User interface change data
====

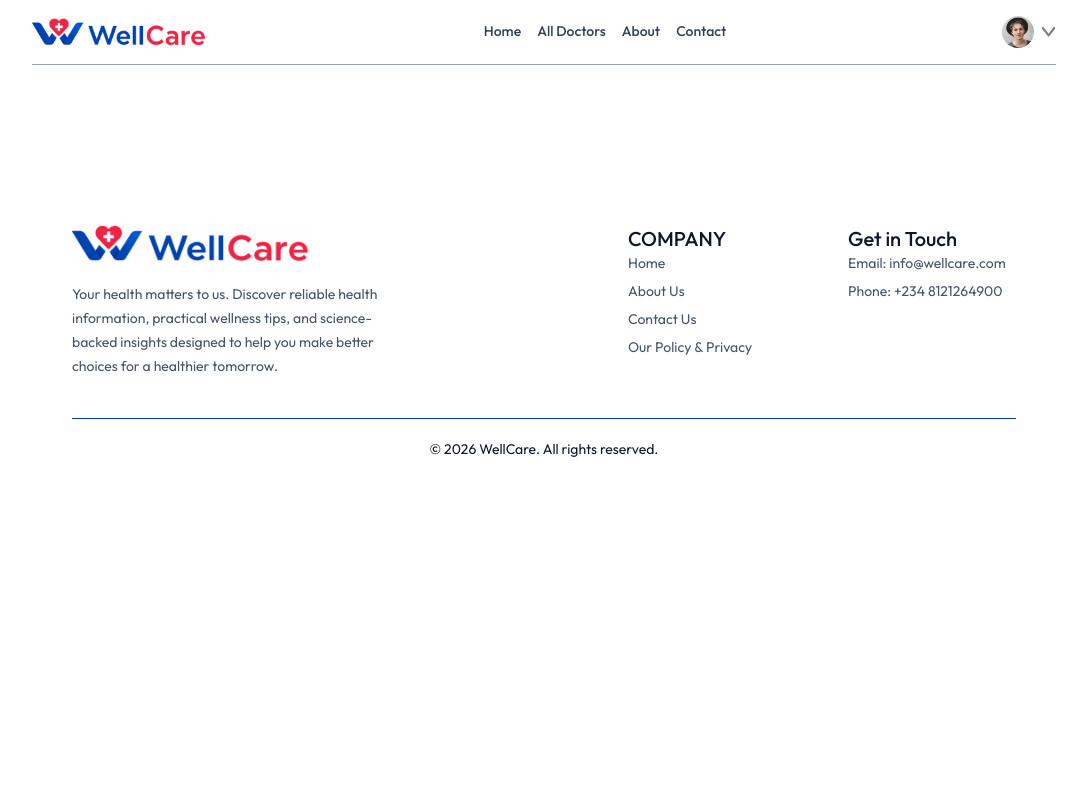
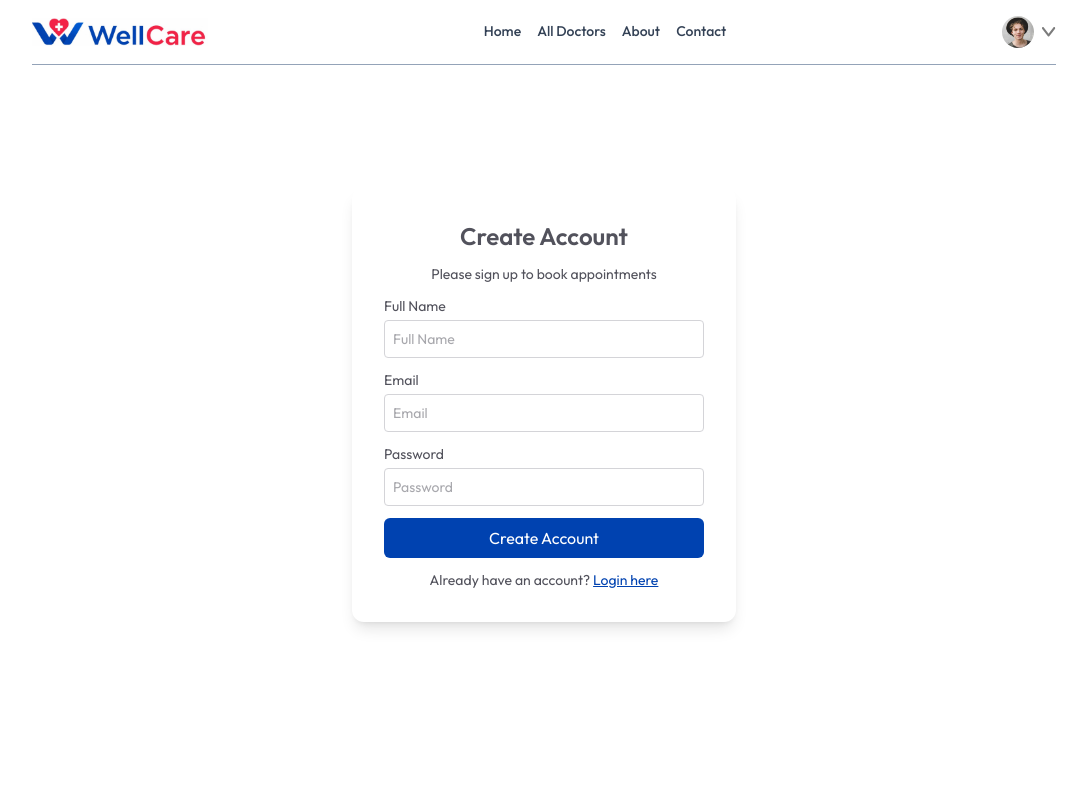
Before and after one commit to iyenagbe/Doctor-Appointment-Booking-System, a React (Vite) app in the folder frontend/: page /login in a window 1280 px wide. Shown: the top 800 px of the page, without its empty margins (96-1182 px from the left). Built offline with nearby package versions, Linux system fonts and the light colour scheme.

Commit message:
creating login logic

```diff
--- a/frontend/src/pages/Login.jsx
+++ b/frontend/src/pages/Login.jsx
@@ -1,9 +1,56 @@
-import React from 'react'
+import React, { useState } from 'react'
 
 const Login = () => {
+
+  const [state, setState] = useState('Sign Up')
+
+  const [email, setEmail] = useState('')
+  const [password, setPassword] = useState('')
+  const [name, setName] = useState('')
+
+
+  const onSubmitHanhler = async (event) => {
+    event.preventDefault()
+
+
+
+  }
+
   return (
+
     <div>
+      <form className='min-h-[80vh] flex items-center'>
 
+        <div className='flex flex-col gap-3 m-auto items-center p-8 min-w-[340px] sm:min-w-96 rounded-xl text-zinc-600 text-sm shadow-lg'>
+          <p className='text-2xl font-semibold'>{state === 'Sign Up' ? 'Create Account' : 'Login'}</p>
+          <p>Please {state === 'Sign Up' ? 'sign up' : 'login'} to book appointments</p>
+
+          <div className='w-full'>
+            <p>Full Name</p>
+            <input className='border border-zinc-300 rounded w-full p-2 mt-1' type="text" placeholder="Full Name" onChange={(e) => setName(e.target.name)} value={name} required />
+          </div>
+
+          <div className='w-full'>
+            <p>Email</p>
+            <input className='border border-zinc-300 rounded w-full p-2 mt-1' type="email" placeholder="Email" onChange={(e) => setEmail(e.target.name)} value={email} required />
+          </div>
+
+          <div className='w-full'>
+            <p>Password</p>
+            <input className='border border-zinc-300 rounded w-full p-2 mt-1' type="password" placeholder="Password" onChange={(e) => setPassword(e.target.name)} value={password} required />
+          </div>
+
+          <button className='bg-blue-500 text-white w-full py-2 rounded-md text-base'>{state === 'Sign Up' ? 'Create Account' : 'Login'}</button>
+
+          {
+            state === 'Sign Up' ? <p>Already have an account? <span onClick={() => setState('Login')} className='text-blue-500 underline cursor-pointer'>Login here</span></p>
+            : <p>Create a new account ? <span onClick={() => setState('Sign Up')} className='text-blue-500 underline cursor-pointer'>click here</span></p>
+          }
+        </div>
+
+
+
+      </form>
 
     </div>
   )
```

====

Description of the task: Copy every record exactly as written, leaving out the pictures.

Exercise output:
Before and after one commit to iyenagbe/Doctor-Appointment-Booking-System, a React (Vite) app in the folder frontend/: page /login in a window 1280 px wide. Shown: the top 800 px of the page, without its empty margins (96-1182 px from the left). Built offline with nearby package versions, Linux system fonts and the light colour scheme.

Commit message:
creating login logic

```diff
--- a/frontend/src/pages/Login.jsx
+++ b/frontend/src/pages/Login.jsx
@@ -1,9 +1,56 @@
-import React from 'react'
+import React, { useState } from 'react'
 
 const Login = () => {
+
+  const [state, setState] = useState('Sign Up')
+
+  const [email, setEmail] = useState('')
+  const [password, setPassword] = useState('')
+  const [name, setName] = useState('')
+
+
+  const onSubmitHanhler = async (event) => {
+    event.preventDefault()
+
+
+
+  }
+
   return (
+
     <div>
+      <form className='min-h-[80vh] flex items-center'>
 
+        <div className='flex flex-col gap-3 m-auto items-center p-8 min-w-[340px] sm:min-w-96 rounded-xl text-zinc-600 text-sm shadow-lg'>
+          <p className='text-2xl font-semibold'>{state === 'Sign Up' ? 'Create Account' : 'Login'}</p>
+          <p>Please {state === 'Sign Up' ? 'sign up' : 'login'} to book appointments</p>
+
+          <div className='w-full'>
+            <p>Full Name</p>
+            <input className='border border-zinc-300 rounded w-full p-2 mt-1' type="text" placeholder="Full Name" onChange={(e) => setName(e.target.name)} value={name} required />
+          </div>
+
+          <div className='w-full'>
+            <p>Email</p>
+            <input className='border border-zinc-300 rounded w-full p-2 mt-1' type="email" placeholder="Email" onChange={(e) => setEmail(e.target.name)} value={email} required />
+          </div>
+
+          <div className='w-full'>
+            <p>Password</p>
+            <input className='border border-zinc-300 rounded w-full p-2 mt-1' type="password" placeholder="Password" onChange={(e) => setPassword(e.target.name)} value={password} required />
+          </div>
+
+          <button className='bg-blue-500 text-white w-full py-2 rounded-md text-base'>{state === 'Sign Up' ? 'Create Account' : 'Login'}</button>
+
+          {
+            state === 'Sign Up' ? <p>Already have an account? <span onClick={() => setState('Login')} className='text-blue-500 underline cursor-pointer'>Login here</span></p>
+            : <p>Create a new account ? <span onClick={() => setState('Sign Up')} className='text-blue-500 underline cursor-pointer'>click here</span></p>
+          }
+        </div>
+
+
+
+      </form>
 
     </div>
   )
```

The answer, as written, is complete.